INPUT DATA:
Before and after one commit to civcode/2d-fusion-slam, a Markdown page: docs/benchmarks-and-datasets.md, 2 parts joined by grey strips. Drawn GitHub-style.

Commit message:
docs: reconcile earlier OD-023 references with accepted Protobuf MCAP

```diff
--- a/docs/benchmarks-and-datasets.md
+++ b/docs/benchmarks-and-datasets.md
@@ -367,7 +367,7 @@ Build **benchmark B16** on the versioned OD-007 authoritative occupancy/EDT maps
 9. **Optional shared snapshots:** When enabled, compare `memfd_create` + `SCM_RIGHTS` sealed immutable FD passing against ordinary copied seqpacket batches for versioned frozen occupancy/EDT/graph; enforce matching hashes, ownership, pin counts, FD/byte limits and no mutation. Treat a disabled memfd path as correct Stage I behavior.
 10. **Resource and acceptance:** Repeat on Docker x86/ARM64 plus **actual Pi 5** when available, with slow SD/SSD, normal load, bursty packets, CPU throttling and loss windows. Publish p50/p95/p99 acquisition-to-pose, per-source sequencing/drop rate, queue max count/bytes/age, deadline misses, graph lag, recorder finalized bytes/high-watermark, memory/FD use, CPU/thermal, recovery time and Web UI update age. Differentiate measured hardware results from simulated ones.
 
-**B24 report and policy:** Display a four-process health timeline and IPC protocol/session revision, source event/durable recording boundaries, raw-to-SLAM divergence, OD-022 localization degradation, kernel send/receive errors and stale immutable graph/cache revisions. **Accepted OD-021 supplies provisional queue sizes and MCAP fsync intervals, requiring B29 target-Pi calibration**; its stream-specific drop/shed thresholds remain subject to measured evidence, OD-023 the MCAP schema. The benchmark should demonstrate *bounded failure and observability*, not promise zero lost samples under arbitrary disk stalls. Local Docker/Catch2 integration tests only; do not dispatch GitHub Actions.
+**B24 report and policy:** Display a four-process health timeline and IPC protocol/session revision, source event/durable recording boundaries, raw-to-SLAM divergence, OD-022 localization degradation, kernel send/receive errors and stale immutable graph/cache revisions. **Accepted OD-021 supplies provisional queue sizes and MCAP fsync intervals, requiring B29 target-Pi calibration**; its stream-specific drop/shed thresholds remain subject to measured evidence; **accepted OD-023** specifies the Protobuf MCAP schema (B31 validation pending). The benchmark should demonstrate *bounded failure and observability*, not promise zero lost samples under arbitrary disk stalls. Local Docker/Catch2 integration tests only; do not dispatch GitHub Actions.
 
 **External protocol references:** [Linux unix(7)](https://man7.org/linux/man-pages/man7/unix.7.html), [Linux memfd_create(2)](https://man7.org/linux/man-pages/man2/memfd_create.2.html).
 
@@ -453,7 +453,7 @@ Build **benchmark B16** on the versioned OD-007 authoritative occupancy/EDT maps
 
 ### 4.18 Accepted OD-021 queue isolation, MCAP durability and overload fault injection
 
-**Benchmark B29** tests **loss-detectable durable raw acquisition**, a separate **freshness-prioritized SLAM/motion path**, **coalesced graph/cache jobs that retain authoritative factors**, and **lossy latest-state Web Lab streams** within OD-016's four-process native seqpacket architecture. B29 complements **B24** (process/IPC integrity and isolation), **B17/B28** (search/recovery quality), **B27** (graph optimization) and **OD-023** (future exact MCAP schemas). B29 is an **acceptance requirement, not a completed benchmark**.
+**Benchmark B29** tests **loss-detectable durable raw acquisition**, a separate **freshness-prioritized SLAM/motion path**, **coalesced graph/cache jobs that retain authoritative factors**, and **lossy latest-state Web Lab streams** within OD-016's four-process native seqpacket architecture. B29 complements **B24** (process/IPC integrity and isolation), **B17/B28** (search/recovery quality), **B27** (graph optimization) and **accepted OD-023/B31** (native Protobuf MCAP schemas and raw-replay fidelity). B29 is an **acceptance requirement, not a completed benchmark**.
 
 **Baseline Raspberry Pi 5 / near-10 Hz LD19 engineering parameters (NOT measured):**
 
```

GOAL OF THE EXERCISE: Copy out every line in the entries above that holds "Build".

SOLVED EXERCISE:
@@ -367,7 +367,7 @@ Build **benchmark B16** on the versioned OD-007 authoritative occupancy/EDT maps
@@ -453,7 +453,7 @@ Build **benchmark B16** on the versioned OD-007 authoritative occupancy/EDT maps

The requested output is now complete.